* **WORK TO BE COMPLETED**
List the lines of this listing that hold the word "cells".

* **DATA IN THIS EXERCISE**
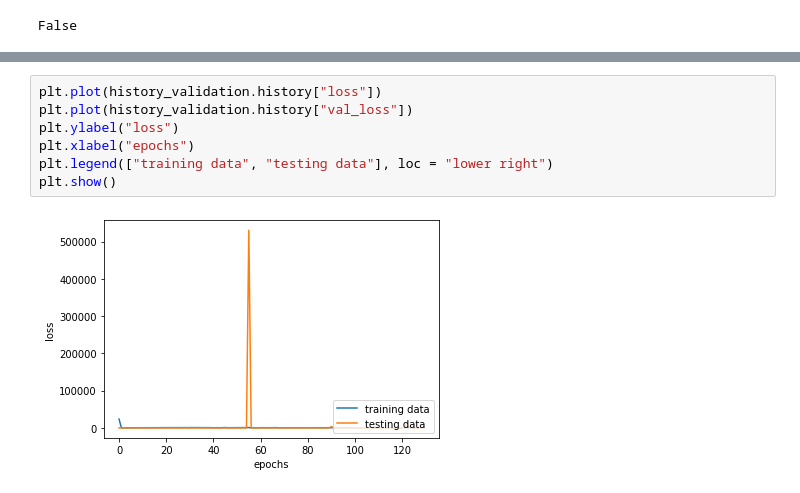
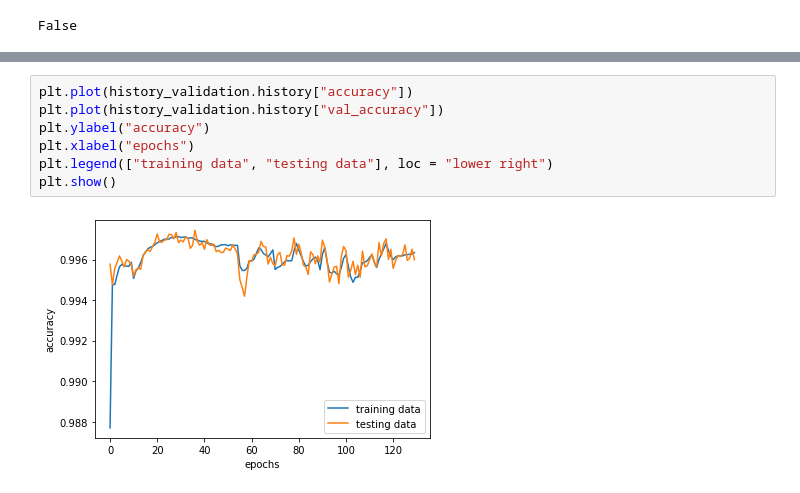
Before and after one commit to christynatalia/CSCI316_FinalProject, a Jupyter notebook: Tensorflow_FNN.ipynb, the cells around one changed output, grey strips where cells are left out. Cells and saved outputs as stored; diff of their text form.

```diff
--- a/Tensorflow_FNN.ipynb
+++ b/Tensorflow_FNN.ipynb
@@ -181,9 +217,9 @@ model.evaluate(x_test, y_test)
 # %%
-plt.plot(history_validation.history["loss"])
-plt.plot(history_validation.history["val_loss"])
-plt.ylabel("loss")
+plt.plot(history_validation.history["accuracy"])
+plt.plot(history_validation.history["val_accuracy"])
+plt.ylabel("accuracy")
 plt.xlabel("epochs")
 plt.legend(["training data", "testing data"], loc = "lower right")
 plt.show()
 # %% [output]
-[figure, old version]
+[figure, new version]
```
Also changed, not shown: parts of 11 cells of this notebook.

* **ANSWER SPACE**
Before and after one commit to christynatalia/CSCI316_FinalProject, a Jupyter notebook: Tensorflow_FNN.ipynb, the cells around one changed output, grey strips where cells are left out. Cells and saved outputs as stored; diff of their text form.
Also changed, not shown: parts of 11 cells of this notebook.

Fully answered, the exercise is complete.